Effective sales coaching is iterative, individualised, and inclusive. It’s designed to reinforce positive behaviour or correct negative behaviour. Typically part of each salesperson’s daily or weekly routine, sales coaching is focused on skills and techniques rather than numbers.
Sales is a very individual pursuit, and often those who are involved in sales don’t like to be told what to do. Bearing this in mind, it is worth considering how you can use this individual to help self-diagnose where the development areas could be. This will increase buy-in and ultimately take-up of any coaching regimen.
From my experience there are four things to bear in mind when trying to coach your high performers:
- Be specific with regards to opportunity management: It has now been well-publicised that the best managers/coaches are offering advice on specific opportunities to be led by the rep where the coach can be most effective. Ask your reps to consider which specific deals they require assistance with, or where you as the coach can be the most valuable. This is as opposed to a blanket approach to all deals, which is not scalable either!
- Use a variety of techniques: For your one-to-one meetings, or off-the-cuff discussions with your salespeople, try varying the frequency of them, the duration, and the topics you discuss (with a healthy dose of realism too). This last point is especially important when it comes to forecasting and pipeline health. Using inspection questions per deal can help the salesperson realise that their pipeline is not as robust as they might have thought, therefore coaching on qualification might be an idea.
- Cross-pollinate team strengths: It is likely that salespeople in your team are going to be stronger at certain skills than others. If you identify a salesperson who is particularly good with lead generation, one with rapport building, one with negotiation, etc. – turn them into mini-coaches and get them to coach others on what they do, upskilling everyone in the process.
- Create a coaching environment that is skills-based: A bad coach would tell you to simply do more, whereas a good coach will understand the skills required to do more and then drill those to make them second nature. For example, making more calls could be the goal but there are sessions connected with this to do with mindset, where to get leads, which leads to prioritise, which leads to score and how to score, etc.
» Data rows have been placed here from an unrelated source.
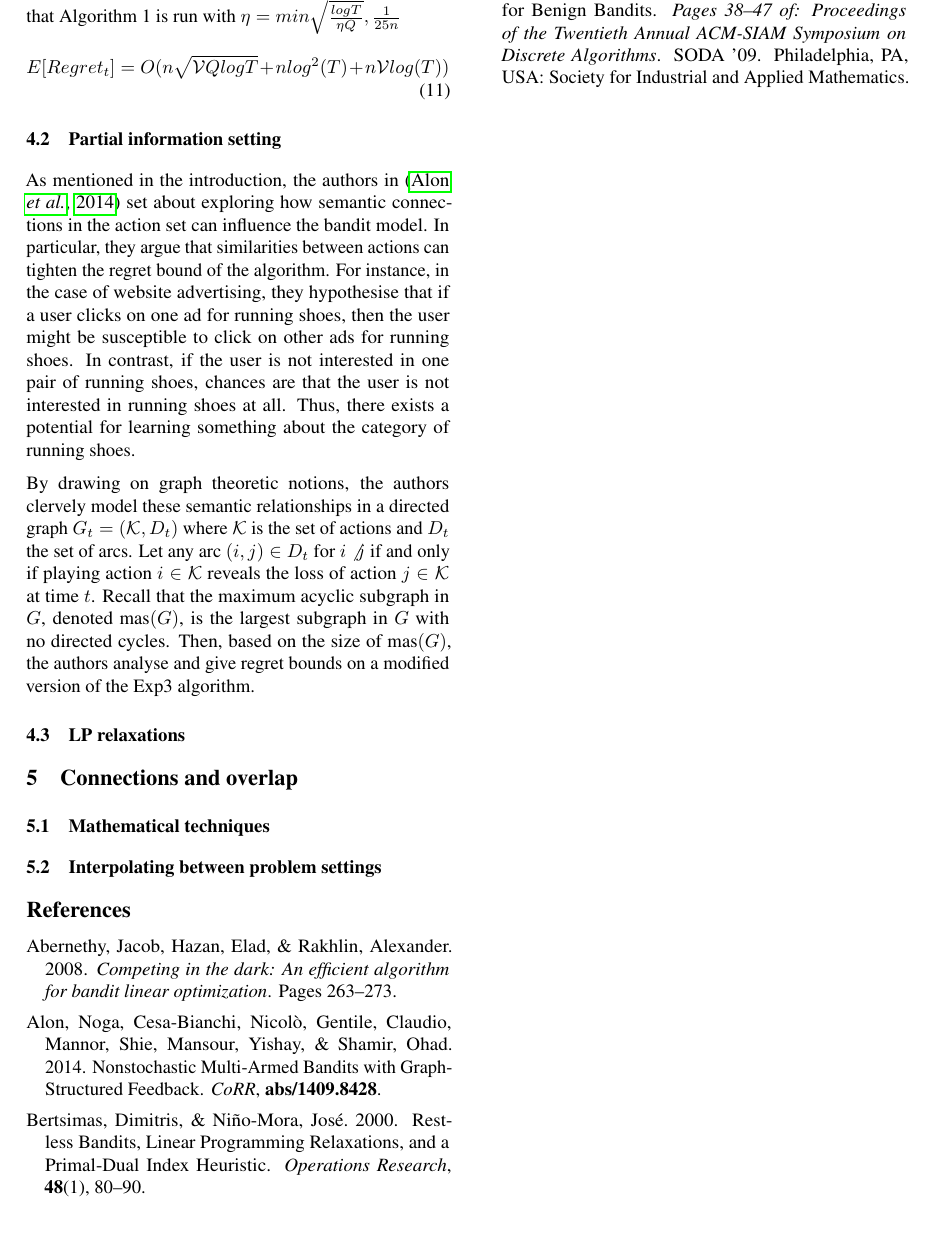
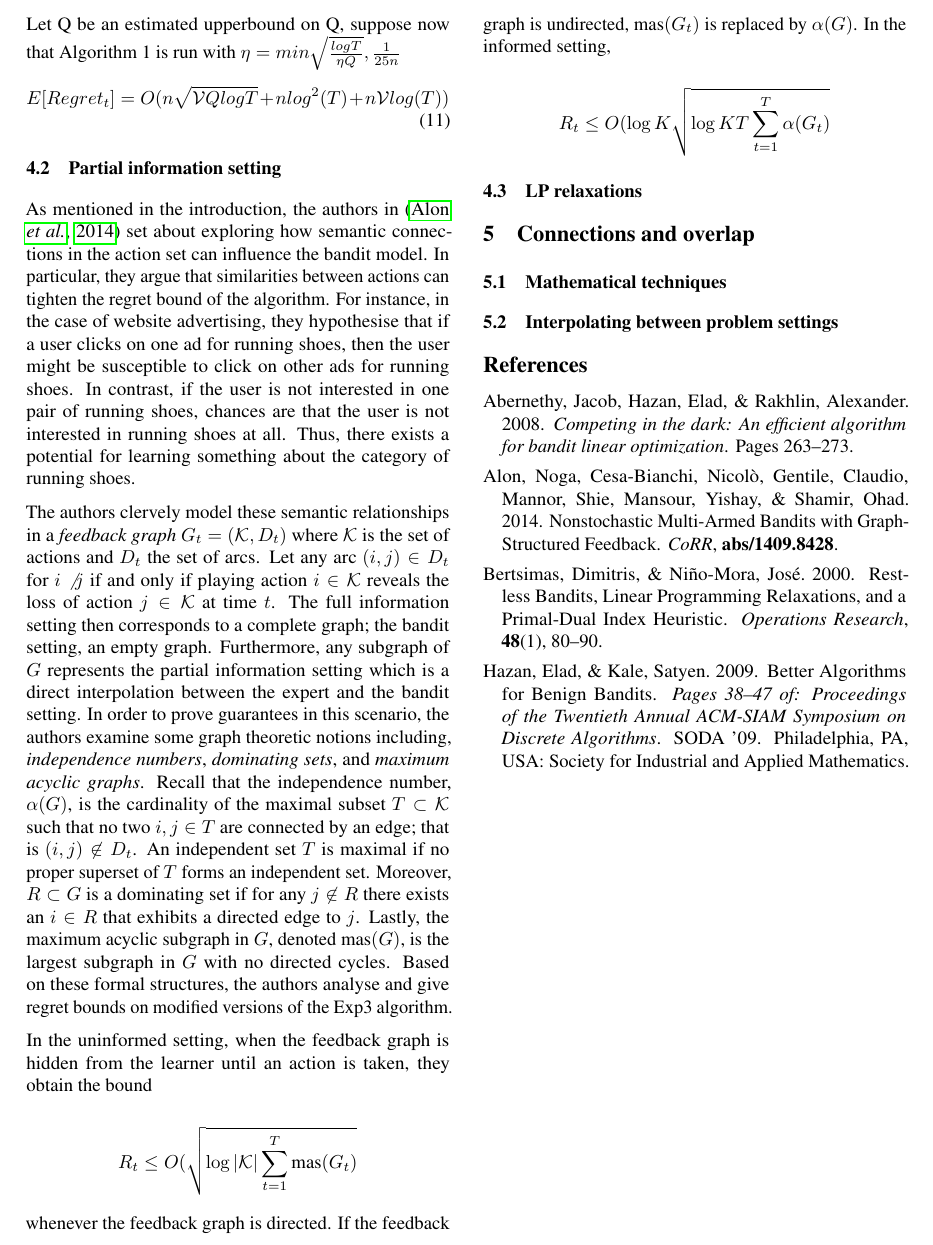
Before and after one commit to VishakhG/aml-bandit, a LaTeX paper (paper/bandit-review/bandit_review.tex, which reads paper/bandit-review/main_results.tex): part of page 6 of 6, cut at the place of the change. Compiled offline with pdfLaTeX.

Commit message:
Expanded on partial informations etting.

```diff
--- a/paper/bandit-review/main_results.tex
+++ b/paper/bandit-review/main_results.tex
@@ -79,6 +79,14 @@ E[Regret_t] = O(n \sqrt{\mathcal{V}Q log T} + n log^2(T) + n \mathcal{V}log(T))
 \subsection{Partial information setting}
 As mentioned in the introduction, the authors in \citep{alon} set about exploring how semantic connections in the action set can influence the bandit model. In particular, they argue that similarities between actions can tighten the regret bound of the algorithm. For instance, in the case of website advertising, they hypothesise that if a user clicks on one ad for running shoes, then the user might be susceptible to click on other ads for running shoes. In contrast, if the user is not interested in one pair of running shoes, chances are that the user is not interested in running shoes at all. Thus, there exists a potential for learning something about the category of running shoes.
 
-By drawing on graph theoretic notions, the authors clervely model these semantic relationships in a directed graph $G_t=(\mathcal{K},D_t)$ where $\mathcal{K}$ is the set of actions and $D_t$ the set of arcs. Let any arc $(i,j)\in D_t$ for $i\not j$ if and only if playing action $i\in\mathcal{K}$ reveals the loss of action $j\in \mathcal{K}$ at time $t$. Recall that the maximum acyclic subgraph in $G$, denoted $\mas(G)$, is the largest subgraph in $G$ with no directed cycles. Then, based on the size of $\mas(G)$, the authors analyse and give regret bounds on a modified version of the Exp3 algorithm.
+The authors clervely model these semantic relationships in a \textit{feedback graph} $G_t=(\mathcal{K},D_t)$ where $\mathcal{K}$ is the set of actions and $D_t$ the set of arcs. Let any arc $(i,j)\in D_t$ for $i\not j$ if and only if playing action $i\in\mathcal{K}$ reveals the loss of action $j\in \mathcal{K}$ at time $t$. The full information setting then corresponds to a complete graph; the bandit setting, an empty graph. Furthermore, any subgraph of $G$ represents the partial information setting which is a direct interpolation between the expert and the bandit setting. In order to prove guarantees in this scenario, the authors examine some graph theoretic notions including, \textit{independence numbers}, \textit{dominating sets}, and \textit{maximum acyclic graphs}. Recall that the independence number, $\alpha(G)$, is the cardinality of the maximal subset $T\subset \mathcal{K}$ such that no two $i,j\in T$ are connected by an edge; that is $(i,j)\not\in D_t$. An independent set $T$ is maximal if no proper superset of $T$ forms an independent set. Moreover, $R\subset G$ is a dominating set if for any $j\not\in R$ there exists an $i\in R$ that exhibits a directed edge to $j$. Lastly, the maximum acyclic subgraph in $G$, denoted $\mas(G)$, is the largest subgraph in $G$ with no directed cycles. Based on these formal structures, the authors analyse and give regret bounds on modified versions of the Exp3 algorithm.
+
+In the uninformed setting, when the feedback graph is hidden from the learner until an action is taken, they obtain the bound
+
+$$R_t\leq O(\sqrt{\log |\mathcal{K}|\sum_{t=1}^T\mas(G_t)}$$
+
+whenever the feedback graph is directed. If the feedback graph is undirected, $\mas(G_t)$ is replaced by $\alpha(G)$. In the informed setting,
+
+$$R_t \leq O(\log K\sqrt{\log KT\sum_{t=1}^T\alpha(G_t)}$$
 
 \subsection{LP relaxations}
```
There will always be hidden talents in your office and team, so look internally for the skills already in place and leverage your incumbent resources. You might be surprised!